An extinct species of sloth dating back 11 million years has been discovered in Venezuela.
The species, Eionaletherium tanycnemius, would have weighed the same as a small car, tipping the scales at over one tonne.
Publishing their findings in the Royal Society Open Science, scientists at the Instituto Venezolano de Investigaciones Cientificas said the fossil was discovered in Buchivacoa Municipality, about an hour west to Santa Ana de Coro.
It comes from the Late Miocene Urumaco Formation and had several unusual features suggesting it was a new species.
Ascanio Rincon, who found the fossil last year, told IBTimes UK the creature would have lived on the ground with others between nine and 11 million years ago.
They believe it weighed about 1,100kg, making it far bigger than sloth species living today, but about average for others from the same time and period.
However, scientists were surprised to find a number of unusual characteristics about Eionaletherium. It had a very long tibia similar to that found among the semi-aquatic genus of creatures Thalassocnus, but did not swim.
"The most amazing feature of this sloth is the tibia elongation, because just the genus Thalassocnus in Peru has the same condition.
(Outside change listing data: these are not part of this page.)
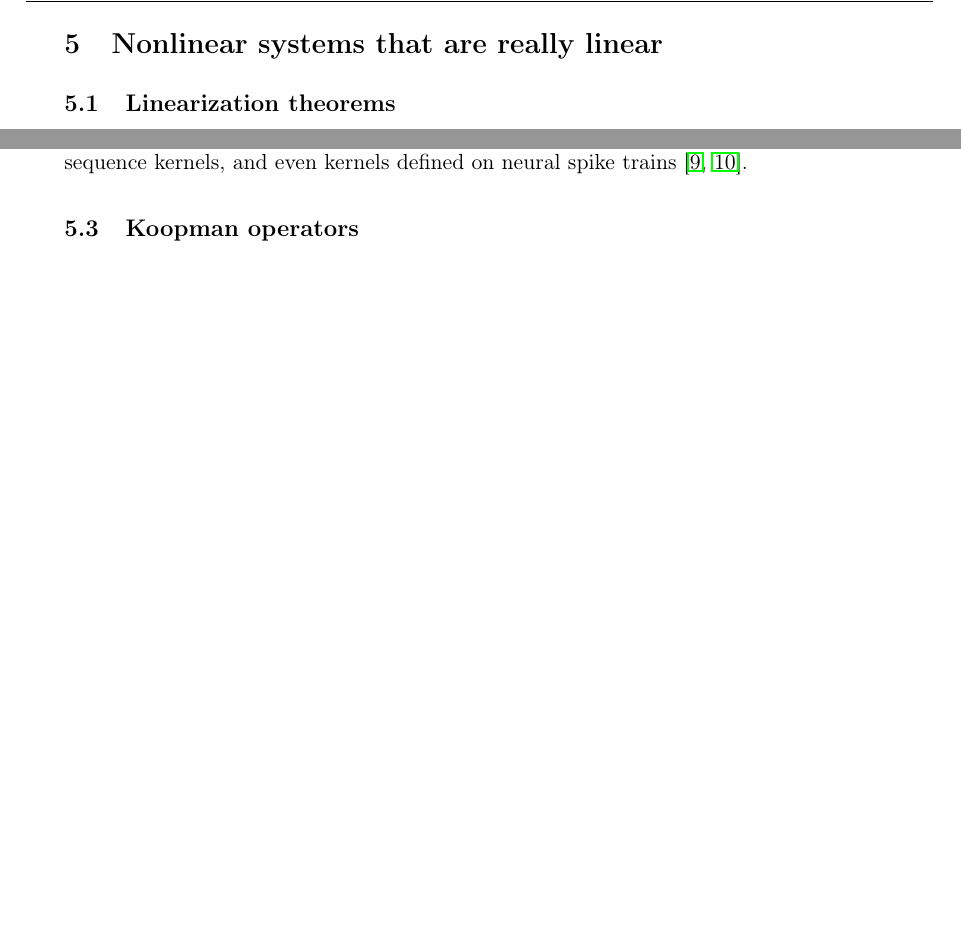
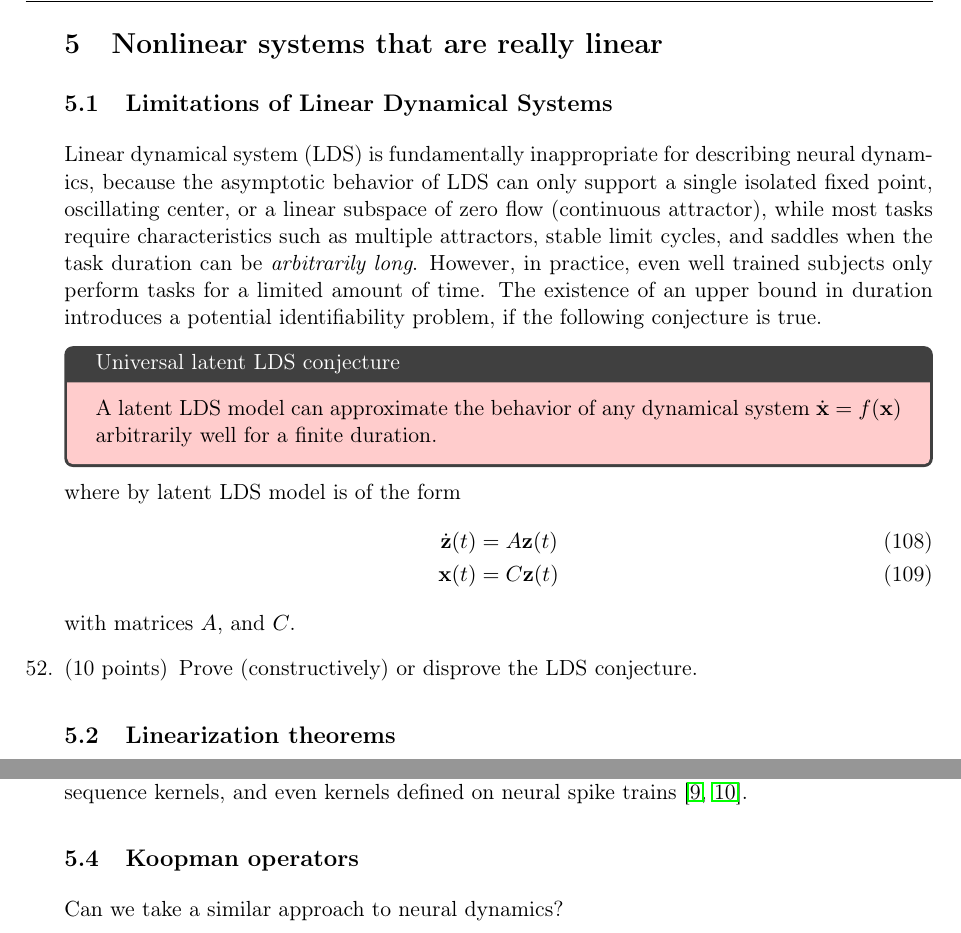
Before and after one commit to memming/linear-algebra-and-dynamics-lectures, a LaTeX problem sheet (lecture_notes.tex): two parts of pages 27 and 29 of 30 before the commit and two parts of pages 27 and 30 of 31 after it, joined at a grey line, cut so that both start at the same text, the shorter picture padded with empty space. Compiled offline with pdfLaTeX.

Commit message:
the universal LDS conjecture
A little bit of fishing, but I'm serious.

```diff
--- a/lecture_notes.tex
+++ b/lecture_notes.tex
@@ -1480,6 +1480,23 @@ and the minimal polynomial, $\chi_A(x)$, to be the lowest order polynomial which
 \newpage
 %%% ===== DAY 4 =====
 \section{Nonlinear systems that are really linear}
+\subsection{Limitations of Linear Dynamical Systems}
+Linear dynamical system (LDS) is fundamentally inappropriate for describing neural dynamics, because the asymptotic behavior of LDS can only support a single isolated fixed point, oscillating center, or a linear subspace of zero flow (continuous attractor), while most tasks require characteristics such as multiple attractors, stable limit cycles, and saddles when the task duration can be \emph{arbitrarily long}.
+However, in practice, even well trained subjects only perform tasks for a limited amount of time.
+The existence of an upper bound in duration introduces a potential identifiability problem, if the following conjecture is true.
+\begin{tcolorbox}[colback=red!20!white,title=Universal latent LDS conjecture]
+    A latent LDS model can approximate the behavior of any dynamical system $\dot{\vx} = f(\vx)$ arbitrarily well for a finite duration.
+\end{tcolorbox}
+where by latent LDS model is of the form
+\begin{align}
+    \dot{\vz}(t) &= A \vz(t)
+\\
+    \vx(t) &= C \vz(t)
+\end{align}
+with matrices $A$, and $C$.
+
+\question[10] Prove (constructively) or disprove the LDS conjecture.
+
 \subsection{Linearization theorems}
 Let us consider a (time-invariant and autonomous) nonlinear dynamical system:
 \begin{align}
@@ -1610,6 +1627,7 @@ Kernels not only extends linear methods to solve nonlinear problems, once we def
 There are graph kernels, sequence kernels, and even kernels defined on neural spike trains~\citep{Park2012a,Park2013a}.
 
 \subsection{Koopman operators}
+Can we take a similar approach to neural dynamics?
 
 \end{questions}
 
```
This Thalassocnus is a semiaquatic sloth, but the Eionaletherium, the new Venezuelan sloth doesn't have the pachyostosis typical of semiaquatic mammals," he said.
Pachyostosis is a condition where bones get thicker resulting in little to no marrow.
"Eionaletheriun is completely terrestrial, and probably lived close to the beach, for that reason [it has] the name 'the beast who walk on the beach with long legs,'" Rincon said.
The researchers say the species is a member of the Mylodotoidea sloth family – a group that lived on the ground between 23 million and 11,000 years ago.
Their find brings the number of sloths present in the Urmaco to ten and suggests there are several sloth lineages present different to better studied parts of southern South America.